What to work on -
Look through the entries below and return all lines including the word "ipynb".

(Exercise input Opens)

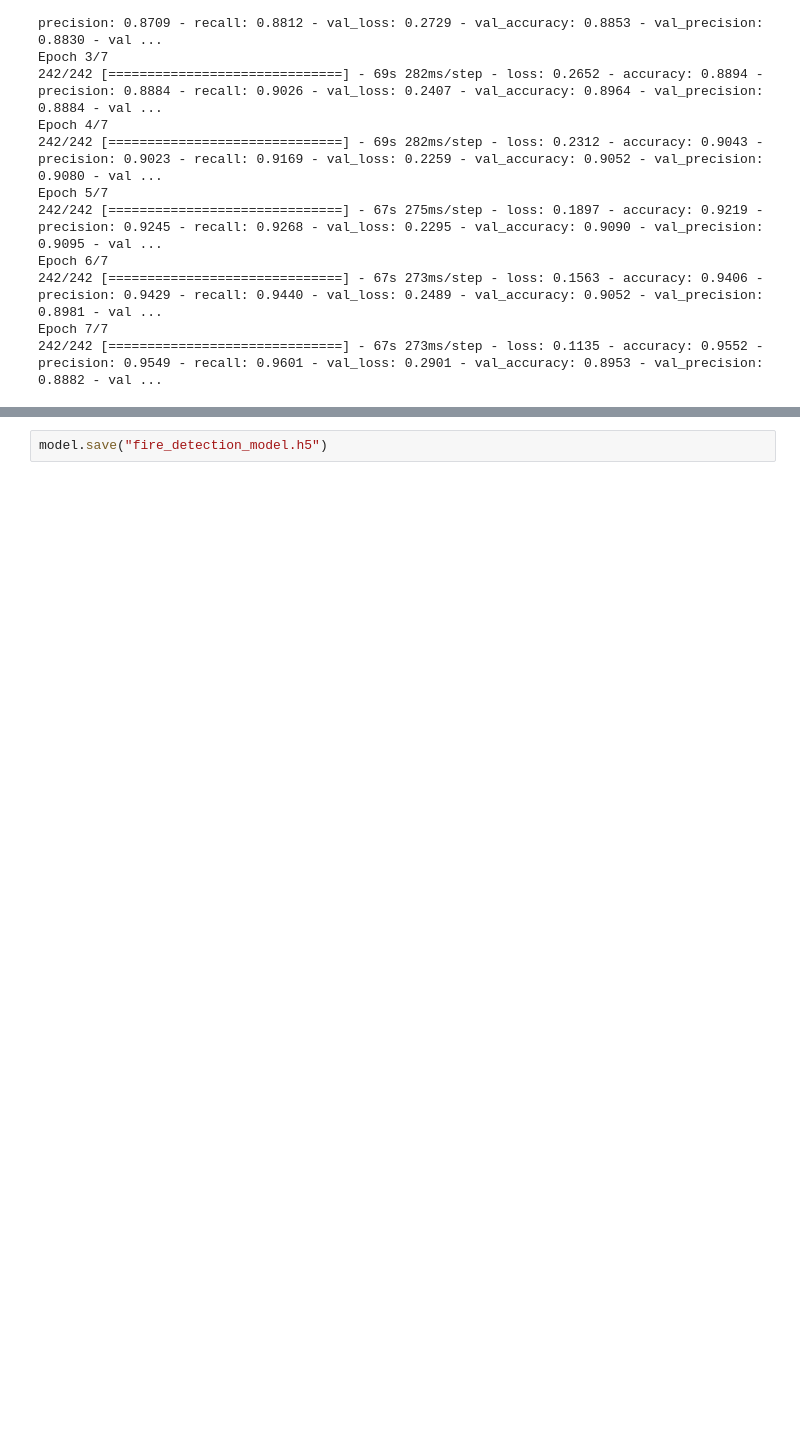
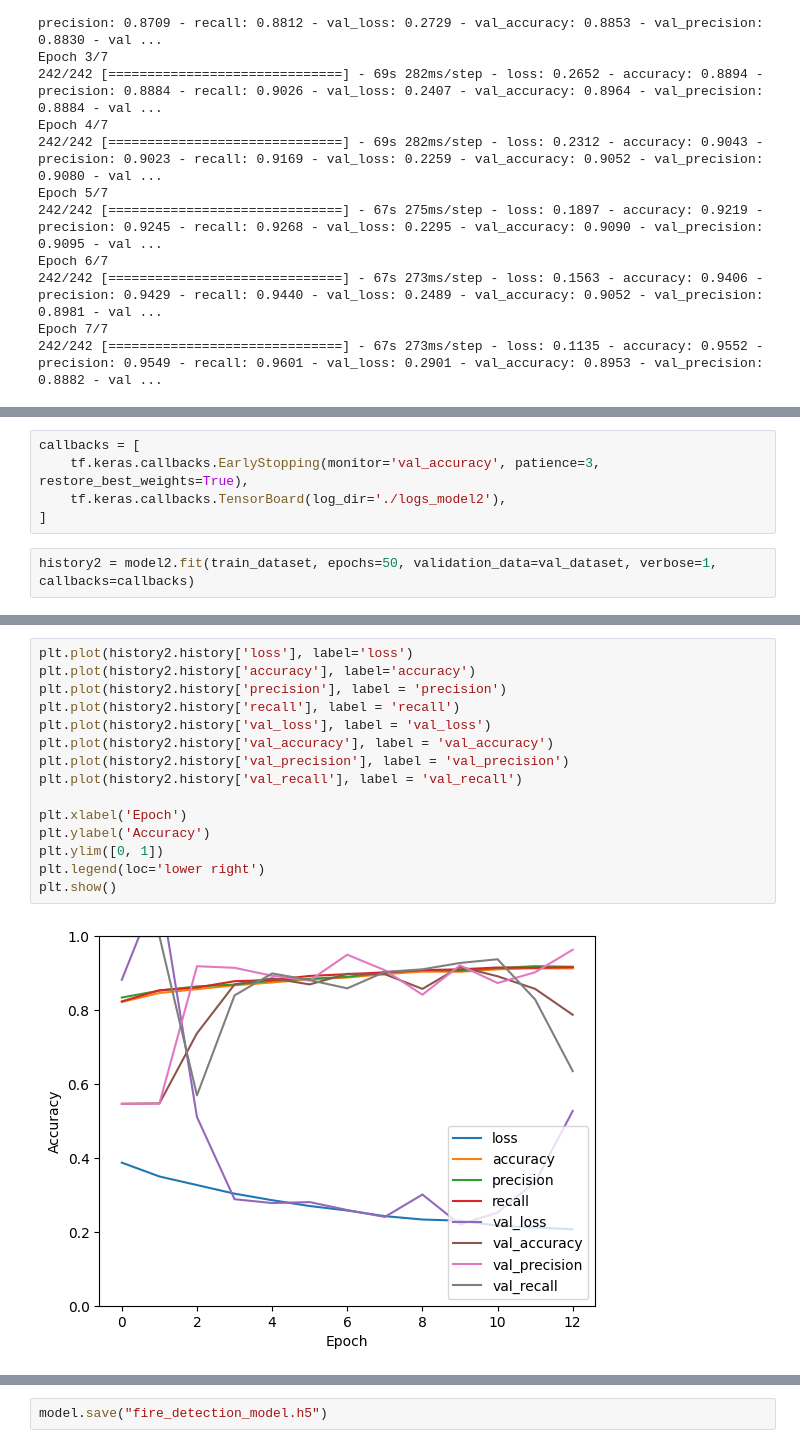
Before and after one commit to RoscaMitrut/Forest-Fire-Detection, a Jupyter notebook: main.ipynb, the cells around one changed output, grey strips where cells are left out. Saved outputs shown, nothing was run; the diff lists cells and outputs as text; blank space fills up the shorter version.

Commit message:
Added model 2

```diff
--- a/main.ipynb
+++ b/main.ipynb
@@ -235,0 +290,7 @@ plot_confusion_matrix(Y_test, y_pred)
+# %%
+callbacks = [
+    tf.keras.callbacks.EarlyStopping(monitor='val_accuracy', patience=3, restore_best_weights=True),
+    tf.keras.callbacks.TensorBoard(log_dir='./logs_model2'),
+]
+# %%
+history2 = model2.fit(train_dataset, epochs=50, validation_data=val_dataset, verbose=1, callbacks=callbacks)
@@ -235,0 +315,17 @@ plot_confusion_matrix(Y_test, y_pred)
+# %%
+plt.plot(history2.history['loss'], label='loss')
+plt.plot(history2.history['accuracy'], label='accuracy')
+plt.plot(history2.history['precision'], label = 'precision')
+plt.plot(history2.history['recall'], label = 'recall')
+plt.plot(history2.history['val_loss'], label = 'val_loss')
+plt.plot(history2.history['val_accuracy'], label = 'val_accuracy')
+plt.plot(history2.history['val_precision'], label = 'val_precision')
+plt.plot(history2.history['val_recall'], label = 'val_recall')
+
+plt.xlabel('Epoch')
+plt.ylabel('Accuracy')
+plt.ylim([0, 1])
+plt.legend(loc='lower right')
+plt.show()
+# %% [output]
+[figure, added]
```
Also changed, not shown: parts of 18 cells of this notebook.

(Exercise input Closes)

Response to the exercise -
Before and after one commit to RoscaMitrut/Forest-Fire-Detection, a Jupyter notebook: main.ipynb, the cells around one changed output, grey strips where cells are left out. Saved outputs shown, nothing was run; the diff lists cells and outputs as text; blank space fills up the shorter version.
--- a/main.ipynb
+++ b/main.ipynb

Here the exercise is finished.